Although the famed Kusatsu Onsen is perfectly suitable to visit any time of the year, the resort is probably best experienced during Japan’s winter months. The juxtaposition of Gunma Prefecture’s biting mountain air and pristine snow banks matched with Kusatsu’s mysteriously healing hot spring waters is the perfect combination. Located 1200 meters above sea level and just a couple of hours away from Tokyo’s crowded metropolis, the resort offers a historic oasis of peace nestled within a small town firmly dedicated to the promotion and preservation of onsen culture.
At the root of of Kusatsu’s ever-popular onsen offerings, technology works to maintain a delicate balance between the onsens and the surrounding natural wildlife. A huge treatment plant sits within the township, neutralizing the onsen water flowing into neighboring rivers, thus protecting the local fish from the acidic waters. Before this process was developed, because of the water’s fatal effects on the local wildlife, local residents called the water’s source the “river of death.” Now, due to technology developed over 35 years ago, that dark moniker is no longer used to describe the serene confines of Kusatsu.
In the center of the town you’ll find the well-known Yubatake, or “hot water field,” a large wooden holding area slowly feeding fresh water to the town’s many onsens. If you’re lucky enough to get to Kusatsu on a cold winter night, make a note to awake in the middle of the night and view the billows of white steam flowing gently from the waters of Yubatake into the chilly night air.
Those inexperienced in the ways of onsens may at first find it somewhat difficult to withstand the extremely hot temperature of the water. In such cases one shouldn’t be shy about taking 10-15 minutes to gradually enter the water as the body slowly adjusts to the temperature. Despite the extreme heat, once you’re in the water, you’ll soon realize the patient effort was worth it.
There are two ways to enjoy onsens at Kusatsu: inside, at a traditional Japanese ryokan, or outside, breathing in fresh mountain air while bathing in the healing onsen water. Usually, private ryokan onsens are best for romantic couples, while outside onsens offer an invigorating, back-to-nature experience that is completely unique to Japan.
Despite the popularity of Kusatsu Onsen, you won’t find many foreigners during your stay, which may or may not be a welcome bit of authenticity depending on your level of Japanese ability when it comes to restaurant and hotel situations. Surrounded by charmingly rustic old homes boasting classic Japanese design, Kusatsu is relatively easy to get to from Tokyo.
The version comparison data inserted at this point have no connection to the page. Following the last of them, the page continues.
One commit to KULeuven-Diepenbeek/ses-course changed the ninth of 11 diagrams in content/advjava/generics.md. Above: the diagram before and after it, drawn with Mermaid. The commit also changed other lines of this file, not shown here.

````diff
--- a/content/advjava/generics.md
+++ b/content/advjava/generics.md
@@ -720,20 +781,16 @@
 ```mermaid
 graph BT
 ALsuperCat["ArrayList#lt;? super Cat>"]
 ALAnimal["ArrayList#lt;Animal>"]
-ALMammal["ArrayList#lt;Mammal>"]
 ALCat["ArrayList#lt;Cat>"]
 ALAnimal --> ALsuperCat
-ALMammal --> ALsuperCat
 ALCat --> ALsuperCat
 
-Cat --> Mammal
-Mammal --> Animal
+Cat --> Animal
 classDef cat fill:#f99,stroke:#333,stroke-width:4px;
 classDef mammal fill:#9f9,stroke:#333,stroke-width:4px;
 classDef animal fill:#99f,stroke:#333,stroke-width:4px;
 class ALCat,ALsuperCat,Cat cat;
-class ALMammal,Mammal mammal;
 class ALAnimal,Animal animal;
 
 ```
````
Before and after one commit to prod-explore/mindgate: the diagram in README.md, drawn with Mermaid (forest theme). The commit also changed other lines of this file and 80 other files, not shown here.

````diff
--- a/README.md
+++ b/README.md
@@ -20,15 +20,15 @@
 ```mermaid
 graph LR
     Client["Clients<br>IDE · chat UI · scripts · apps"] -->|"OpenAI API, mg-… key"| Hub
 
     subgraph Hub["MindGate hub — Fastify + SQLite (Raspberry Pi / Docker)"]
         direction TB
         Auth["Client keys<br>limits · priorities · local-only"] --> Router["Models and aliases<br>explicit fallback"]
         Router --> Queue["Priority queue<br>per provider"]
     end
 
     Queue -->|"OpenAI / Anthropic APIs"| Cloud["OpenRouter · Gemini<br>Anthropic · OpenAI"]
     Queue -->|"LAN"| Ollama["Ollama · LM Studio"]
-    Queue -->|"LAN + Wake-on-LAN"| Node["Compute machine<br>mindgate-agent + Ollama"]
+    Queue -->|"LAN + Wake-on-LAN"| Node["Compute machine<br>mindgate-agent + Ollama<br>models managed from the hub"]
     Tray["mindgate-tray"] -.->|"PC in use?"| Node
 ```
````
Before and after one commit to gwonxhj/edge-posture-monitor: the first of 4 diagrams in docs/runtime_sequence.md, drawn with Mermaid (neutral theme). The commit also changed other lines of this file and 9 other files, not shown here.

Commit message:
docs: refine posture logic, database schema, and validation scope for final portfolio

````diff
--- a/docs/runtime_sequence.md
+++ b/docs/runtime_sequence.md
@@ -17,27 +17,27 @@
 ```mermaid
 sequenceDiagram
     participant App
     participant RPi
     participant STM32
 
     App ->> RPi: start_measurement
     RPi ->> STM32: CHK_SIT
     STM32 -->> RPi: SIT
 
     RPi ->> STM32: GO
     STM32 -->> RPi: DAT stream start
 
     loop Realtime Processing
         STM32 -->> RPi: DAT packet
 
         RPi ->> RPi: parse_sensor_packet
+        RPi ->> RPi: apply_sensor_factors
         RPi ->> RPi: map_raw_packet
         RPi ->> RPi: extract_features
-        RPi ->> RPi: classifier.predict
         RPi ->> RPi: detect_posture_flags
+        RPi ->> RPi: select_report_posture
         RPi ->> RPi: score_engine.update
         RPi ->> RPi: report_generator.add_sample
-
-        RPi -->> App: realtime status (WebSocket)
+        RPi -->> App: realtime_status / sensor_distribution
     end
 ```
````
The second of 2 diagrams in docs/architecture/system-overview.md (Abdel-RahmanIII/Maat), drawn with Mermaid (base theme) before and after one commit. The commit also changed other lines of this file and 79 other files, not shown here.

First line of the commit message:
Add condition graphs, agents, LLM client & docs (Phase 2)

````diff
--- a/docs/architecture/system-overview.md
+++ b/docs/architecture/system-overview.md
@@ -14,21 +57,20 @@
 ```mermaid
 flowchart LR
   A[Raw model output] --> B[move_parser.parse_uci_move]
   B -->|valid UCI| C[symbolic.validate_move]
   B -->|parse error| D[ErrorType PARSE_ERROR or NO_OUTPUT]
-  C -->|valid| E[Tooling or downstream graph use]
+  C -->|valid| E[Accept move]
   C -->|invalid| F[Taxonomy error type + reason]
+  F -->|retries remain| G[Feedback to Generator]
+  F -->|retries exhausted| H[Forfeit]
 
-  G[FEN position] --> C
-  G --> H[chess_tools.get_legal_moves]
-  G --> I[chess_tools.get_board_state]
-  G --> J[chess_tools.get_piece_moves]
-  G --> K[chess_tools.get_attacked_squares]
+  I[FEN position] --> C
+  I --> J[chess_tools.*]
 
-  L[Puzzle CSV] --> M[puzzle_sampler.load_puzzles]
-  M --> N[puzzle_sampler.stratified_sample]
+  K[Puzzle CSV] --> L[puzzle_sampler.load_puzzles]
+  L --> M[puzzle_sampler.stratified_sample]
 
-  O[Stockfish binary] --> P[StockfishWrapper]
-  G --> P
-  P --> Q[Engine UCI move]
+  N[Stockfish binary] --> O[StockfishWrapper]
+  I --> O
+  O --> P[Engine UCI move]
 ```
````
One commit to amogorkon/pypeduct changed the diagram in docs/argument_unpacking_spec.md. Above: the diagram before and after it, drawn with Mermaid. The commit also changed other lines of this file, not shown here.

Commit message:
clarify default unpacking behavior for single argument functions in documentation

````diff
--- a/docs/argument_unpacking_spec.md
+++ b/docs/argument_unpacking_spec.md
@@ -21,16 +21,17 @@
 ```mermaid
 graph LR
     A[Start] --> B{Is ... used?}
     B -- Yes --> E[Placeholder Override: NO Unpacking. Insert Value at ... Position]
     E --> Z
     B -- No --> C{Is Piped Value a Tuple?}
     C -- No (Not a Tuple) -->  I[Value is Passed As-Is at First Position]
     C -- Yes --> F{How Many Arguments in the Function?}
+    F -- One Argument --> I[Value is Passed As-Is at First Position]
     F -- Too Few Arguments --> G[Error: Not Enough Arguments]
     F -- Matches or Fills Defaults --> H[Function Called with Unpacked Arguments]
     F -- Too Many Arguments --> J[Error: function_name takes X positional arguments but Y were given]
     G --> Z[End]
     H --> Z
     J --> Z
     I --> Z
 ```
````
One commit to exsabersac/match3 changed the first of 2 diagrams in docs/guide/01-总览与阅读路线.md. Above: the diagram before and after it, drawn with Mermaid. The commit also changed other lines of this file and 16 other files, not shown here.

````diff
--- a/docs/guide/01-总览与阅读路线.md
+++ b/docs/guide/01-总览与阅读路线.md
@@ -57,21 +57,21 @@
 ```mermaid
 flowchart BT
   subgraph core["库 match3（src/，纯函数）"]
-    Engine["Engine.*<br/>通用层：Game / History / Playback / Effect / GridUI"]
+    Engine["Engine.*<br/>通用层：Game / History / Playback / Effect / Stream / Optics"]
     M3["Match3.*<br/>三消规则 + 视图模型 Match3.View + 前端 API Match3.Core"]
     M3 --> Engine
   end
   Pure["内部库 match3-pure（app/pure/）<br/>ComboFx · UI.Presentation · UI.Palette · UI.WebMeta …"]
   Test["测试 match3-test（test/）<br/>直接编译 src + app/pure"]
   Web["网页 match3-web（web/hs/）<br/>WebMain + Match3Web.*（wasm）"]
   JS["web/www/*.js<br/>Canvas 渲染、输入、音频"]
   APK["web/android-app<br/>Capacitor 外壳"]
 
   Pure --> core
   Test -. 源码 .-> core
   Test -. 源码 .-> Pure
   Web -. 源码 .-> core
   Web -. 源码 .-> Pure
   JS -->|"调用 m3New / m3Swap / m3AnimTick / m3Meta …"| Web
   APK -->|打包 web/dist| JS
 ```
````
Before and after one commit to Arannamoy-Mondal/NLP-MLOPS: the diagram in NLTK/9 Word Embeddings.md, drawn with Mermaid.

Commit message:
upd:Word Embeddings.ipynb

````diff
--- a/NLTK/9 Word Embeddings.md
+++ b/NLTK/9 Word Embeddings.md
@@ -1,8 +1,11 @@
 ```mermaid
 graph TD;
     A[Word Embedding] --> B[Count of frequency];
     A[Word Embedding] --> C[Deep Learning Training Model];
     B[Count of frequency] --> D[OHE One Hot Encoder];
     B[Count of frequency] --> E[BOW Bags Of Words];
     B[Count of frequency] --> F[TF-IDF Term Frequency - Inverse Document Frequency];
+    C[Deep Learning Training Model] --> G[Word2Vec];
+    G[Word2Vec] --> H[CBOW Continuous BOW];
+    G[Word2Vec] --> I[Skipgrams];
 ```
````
Simply take the Limited Express “Kusatsu” from Ueno Station (travel time approximately 2 hours 30 min) and then take the JR Bus to the Kusatsu Onsen Bus Terminal (travel time approximately 30 min). For more information about Kusatsu visit the official website at: www.kusatsu-onsen.org.
Story by Adario Strange
From J SELECT Magazine, May 2008